Obviously, giving the narrator omniscience would be a disaster for a detective story, right? If the detective already knows everything's that's going on, then there wouldn't be any mystery to solve. A detective has to have a limited point of view because his job is to infer, deduce, observe, and piece together clues. So that means that a typical detective story is always working its way towards omniscience. Towards total knowledge.
In The Big Sleep, Marlowe's task is to acquire knowledge about the blackmail scheme and Rusty's disappearance. In the end, Marlowe does achieve omniscience since he solves the crime, but when he arrives at the knowledge he was seeking, he's not exactly pleased. In fact, he becomes extremely disillusioned (maybe we should tell Mr. Marlowe that sometimes ignorance is bliss). And this sense of disillusionment brings us to the second important feature of The Big Sleep: Marlowe's distinctive narrative voice.
Since we're in Marlowe's head the entire time, we get to know the guy pretty well. His personality shines through in every sentence we read. The way that Marlowe narrates is a combination of sarcastic asides, objective commentary, and cynical observations. And what makes his voice so interesting is his unusual way of describing things. For example, read his description of the stained glass panel at the beginning of the book, and while you're at it, we want you to pick the funniest word:

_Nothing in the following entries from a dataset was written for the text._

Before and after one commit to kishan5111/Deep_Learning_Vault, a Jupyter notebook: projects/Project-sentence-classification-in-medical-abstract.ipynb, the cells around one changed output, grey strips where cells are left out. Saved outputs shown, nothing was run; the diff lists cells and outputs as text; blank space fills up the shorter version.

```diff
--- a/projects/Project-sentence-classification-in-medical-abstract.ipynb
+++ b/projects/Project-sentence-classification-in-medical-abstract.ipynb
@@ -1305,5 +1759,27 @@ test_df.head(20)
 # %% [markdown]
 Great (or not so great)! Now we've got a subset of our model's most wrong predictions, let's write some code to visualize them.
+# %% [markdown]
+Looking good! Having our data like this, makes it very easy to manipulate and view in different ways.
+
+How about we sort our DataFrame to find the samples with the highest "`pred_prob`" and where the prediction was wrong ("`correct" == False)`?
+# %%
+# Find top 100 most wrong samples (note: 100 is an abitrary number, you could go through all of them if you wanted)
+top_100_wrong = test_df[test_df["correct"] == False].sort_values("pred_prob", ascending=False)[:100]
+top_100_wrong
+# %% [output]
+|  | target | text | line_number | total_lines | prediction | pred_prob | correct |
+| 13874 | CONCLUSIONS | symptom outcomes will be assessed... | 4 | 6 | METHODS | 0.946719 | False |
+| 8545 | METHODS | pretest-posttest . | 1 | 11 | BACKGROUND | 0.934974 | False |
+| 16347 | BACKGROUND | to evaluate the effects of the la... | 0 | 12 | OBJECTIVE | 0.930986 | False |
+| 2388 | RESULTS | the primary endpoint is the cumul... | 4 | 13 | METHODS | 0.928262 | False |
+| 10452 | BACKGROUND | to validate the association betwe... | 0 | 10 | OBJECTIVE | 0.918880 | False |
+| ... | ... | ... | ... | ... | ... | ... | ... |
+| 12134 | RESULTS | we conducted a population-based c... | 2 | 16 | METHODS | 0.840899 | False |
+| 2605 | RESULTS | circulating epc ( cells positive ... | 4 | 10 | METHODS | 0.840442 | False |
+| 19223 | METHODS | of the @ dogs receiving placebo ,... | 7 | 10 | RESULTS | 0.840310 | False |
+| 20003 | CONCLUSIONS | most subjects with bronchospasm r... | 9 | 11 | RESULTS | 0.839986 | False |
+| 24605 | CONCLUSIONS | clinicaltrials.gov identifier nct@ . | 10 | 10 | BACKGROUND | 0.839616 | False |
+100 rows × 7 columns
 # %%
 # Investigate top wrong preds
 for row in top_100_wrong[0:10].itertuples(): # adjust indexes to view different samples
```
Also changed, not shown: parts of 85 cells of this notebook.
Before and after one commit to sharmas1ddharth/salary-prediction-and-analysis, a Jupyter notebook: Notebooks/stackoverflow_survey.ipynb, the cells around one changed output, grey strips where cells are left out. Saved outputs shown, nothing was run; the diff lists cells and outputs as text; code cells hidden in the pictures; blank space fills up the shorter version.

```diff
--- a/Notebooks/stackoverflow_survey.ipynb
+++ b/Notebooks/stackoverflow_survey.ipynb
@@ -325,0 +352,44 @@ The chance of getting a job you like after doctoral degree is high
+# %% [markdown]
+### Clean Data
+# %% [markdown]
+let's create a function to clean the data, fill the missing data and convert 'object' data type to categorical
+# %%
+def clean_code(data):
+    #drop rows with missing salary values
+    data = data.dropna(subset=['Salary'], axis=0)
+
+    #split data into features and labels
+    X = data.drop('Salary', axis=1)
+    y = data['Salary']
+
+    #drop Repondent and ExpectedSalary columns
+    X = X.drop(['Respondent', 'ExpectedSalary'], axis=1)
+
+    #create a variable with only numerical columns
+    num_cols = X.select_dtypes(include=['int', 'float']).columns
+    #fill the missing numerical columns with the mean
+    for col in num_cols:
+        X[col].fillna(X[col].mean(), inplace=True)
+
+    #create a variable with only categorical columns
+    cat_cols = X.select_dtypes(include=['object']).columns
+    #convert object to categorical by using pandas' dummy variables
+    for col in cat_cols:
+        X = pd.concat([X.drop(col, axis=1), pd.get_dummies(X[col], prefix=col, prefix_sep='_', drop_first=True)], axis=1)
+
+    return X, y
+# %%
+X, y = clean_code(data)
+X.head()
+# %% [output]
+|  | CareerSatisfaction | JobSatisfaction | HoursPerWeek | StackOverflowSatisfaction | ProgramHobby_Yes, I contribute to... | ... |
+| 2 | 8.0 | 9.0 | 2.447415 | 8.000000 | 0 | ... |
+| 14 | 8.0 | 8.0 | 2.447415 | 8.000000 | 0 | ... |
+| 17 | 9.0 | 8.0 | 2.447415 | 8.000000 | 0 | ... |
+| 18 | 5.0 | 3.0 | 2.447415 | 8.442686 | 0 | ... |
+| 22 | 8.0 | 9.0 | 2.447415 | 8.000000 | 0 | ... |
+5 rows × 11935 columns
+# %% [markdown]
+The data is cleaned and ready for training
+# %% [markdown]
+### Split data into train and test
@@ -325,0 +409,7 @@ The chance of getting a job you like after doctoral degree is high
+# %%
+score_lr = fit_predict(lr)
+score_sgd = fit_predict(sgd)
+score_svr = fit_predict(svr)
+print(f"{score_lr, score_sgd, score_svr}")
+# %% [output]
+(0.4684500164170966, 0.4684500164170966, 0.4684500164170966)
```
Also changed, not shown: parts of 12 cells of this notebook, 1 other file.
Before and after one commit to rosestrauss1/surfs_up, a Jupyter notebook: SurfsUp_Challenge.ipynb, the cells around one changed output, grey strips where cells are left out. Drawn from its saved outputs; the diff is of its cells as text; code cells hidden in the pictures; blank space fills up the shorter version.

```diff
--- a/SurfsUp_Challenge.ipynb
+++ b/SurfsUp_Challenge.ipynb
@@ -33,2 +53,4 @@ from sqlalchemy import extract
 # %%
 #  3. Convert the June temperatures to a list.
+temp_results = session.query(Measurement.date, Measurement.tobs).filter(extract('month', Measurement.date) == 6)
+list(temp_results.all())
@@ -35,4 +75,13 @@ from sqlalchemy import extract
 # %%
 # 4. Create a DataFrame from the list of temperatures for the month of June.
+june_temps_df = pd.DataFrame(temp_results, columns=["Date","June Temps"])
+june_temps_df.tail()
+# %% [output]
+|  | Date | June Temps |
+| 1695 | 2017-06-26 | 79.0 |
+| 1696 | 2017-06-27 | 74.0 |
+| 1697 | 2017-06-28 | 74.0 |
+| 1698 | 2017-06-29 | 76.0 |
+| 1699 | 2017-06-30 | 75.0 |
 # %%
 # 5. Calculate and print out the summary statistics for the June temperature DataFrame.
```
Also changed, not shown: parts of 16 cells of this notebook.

Over the entrance doors, which would have let in a troop of Indian elephants, there was a broad stained-glass panel showing a knight in dark armor rescuing a lady who was tied to a tree and didn't have any clothes on but some very long and convenient hair. The knight had pushed the vizor of his helmet back to be sociable, and he was fiddling on the ropes that tied the lady to the tree and not getting anywhere. (1.2)
When you read this passage, which funny word jumped out at you most? We at Shmoop chose the word "convenient." Why might this word be both so funny and so fitting at the same time? By itself, the word "convenient" isn't all that interesting. But in this particular sentence, he's using it in a new, surprising way. He definitely doesn't mean convenient in the literal sense, as something that involves little trouble or effort. Anyone with long hair knows that there's nothing convenient about it. It gets tangled easily, it gets in your eyes, it takes longer to wash.
So why does Marlowe use the word convenient here? Well, we think it's because by using this one simple word, Marlowe is able to create a very vivid image. What did you picture in your head when you read that the lady was naked except for "some very long and convenient hair"? What we pictured is long flowy tresses of hair cascading down her naked body, and "conveniently" coiling around and covering up her nakedness.
Why are we making such a big deal out of this one word? It's because this is what makes Chandler stand out so much as a writer of detective fiction. There's more going on in this novel than just predictable plot twists and cheap payoffs. What makes The Big Sleep different from you're your plain old, run-of-the-mill detective stories is Marlowe's ability to find the mot juste—the "right word" to describe something perfectly, with just the right combination of humor and cynicism. It's a hallmark of the hardboiled narrative voice that made Chandler so famous.